In the past week, we’ve asked the health department’s Interim Director — who has only communicated with us by email — about this very issue. We also filed a request under the Kentucky Open Records Act seeking information. No records were provided. Here’s what we think we know, based on the responses we received:
• There have been 144 total cases since the outbreak. “Less than 5” restaurants have been affected in Whitley County.
• The health department says it has looked into cases at each restaurant and determined risk of spreading the infection to be low, so that’s one justification they use to not release the information. Incidentally, other county health departments have made similar determinations, but haven’t been so tight with information.
• Apparently, these reviews or investigations, take place but there is ZERO documentation detailing anything about them. The only documents that exist about where food-service workers diagnosed with Hepatitis-A are employed are in their personal health files. Seems sort of odd, but that’s what we were told. I’m pretty sure there is a way to satisfy our request without violating any privacy laws. Others seem capable of doing so.

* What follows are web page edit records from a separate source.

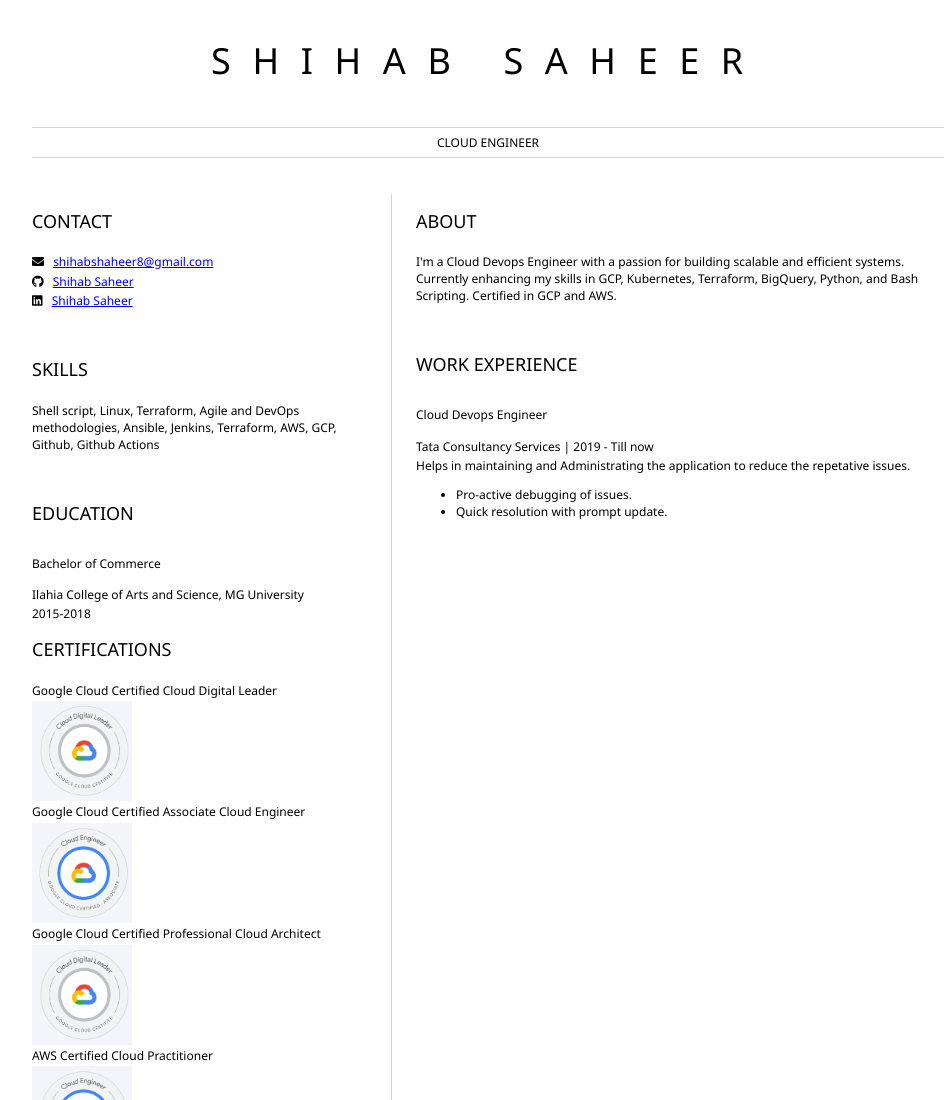
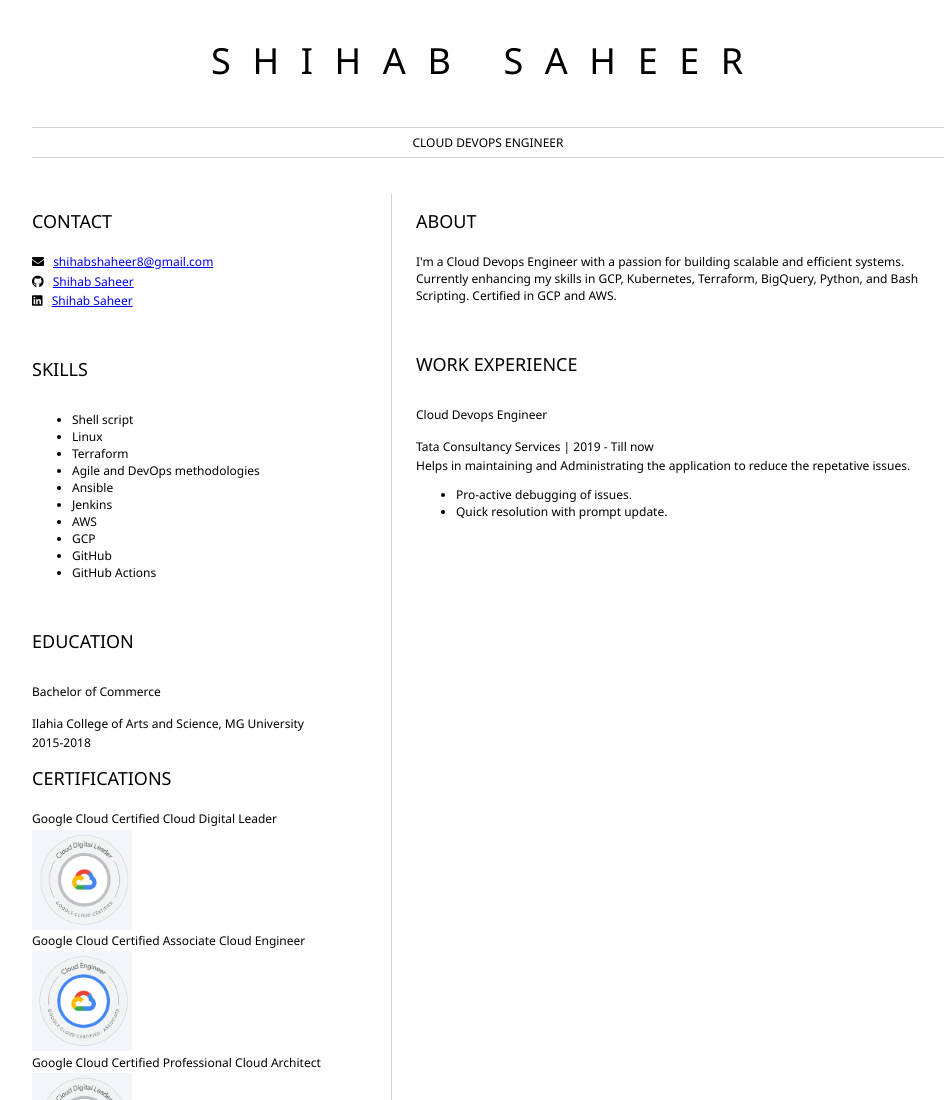
Before and after one commit to ShihabSaheer/resume, a plain HTML site: page index.html in a window 1280 px wide. Shown: the top 1100 px of the page, without its empty margins (152-1101 px from the left). Drawn offline with Linux system fonts and the light colour scheme.

Commit message:
Update index.html

```diff
--- a/index.html
+++ b/index.html
@@ -10,7 +10,7 @@
 			<!-- resume header with your name and title -->
 			<h1>SHIHAB SAHEER</h1>
 			<hr>
-			CLOUD ENGINEER
+			CLOUD DEVOPS ENGINEER
 			<hr>
 		</header>
 		<main>
@@ -34,7 +34,18 @@
 				<section>
 					<h2>SKILLS</h2>
 					<!-- your skills -->
-                    <p>Shell script, Linux, Terraform, Agile and DevOps methodologies, Ansible, Jenkins, Terraform, AWS, GCP, Github, Github Actions </p>
+                	<ul>
+					  <li>Shell script</li>
+					  <li>Linux</li>
+					  <li>Terraform</li>
+					  <li>Agile and DevOps methodologies</li>
+					  <li>Ansible</li>
+					  <li>Jenkins</li>
+					  <li>AWS</li>
+					  <li>GCP</li>
+					  <li>GitHub</li>
+					  <li>GitHub Actions</li>
+					</ul>
 				</section>
 				<section>
 					<h2>EDUCATION</h2>
```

• In any event, a general decision has been madethat NO names of restaurants will be released. We don’t know if this is an internal policy or what. This is in the email response from the interim director: “We are not releasing names of restaurants, nor names of people.” Basically, if you want to know … TOUGH!
Reasonable folks at many other health departments across the state seem to think quite a bit differently on this issue.
It is interesting to note, that similar requests made by the News Journal to health departments in Laurel and Knox Counties were answered immediately, and pertinent records were provided detailing the information requested. Whitley County is the only place where there is an issue.
I think our health department is in error taking this stance. It doesn’t seem particularly responsive to the community they serve. The longer information is suppressed, the less useful it can be. I fear even if we somehow prevail in getting the information and telling you about it, so much time will have passed that it will be essentially useless.
That’s a shame. Citizens of Whitley County deserve better.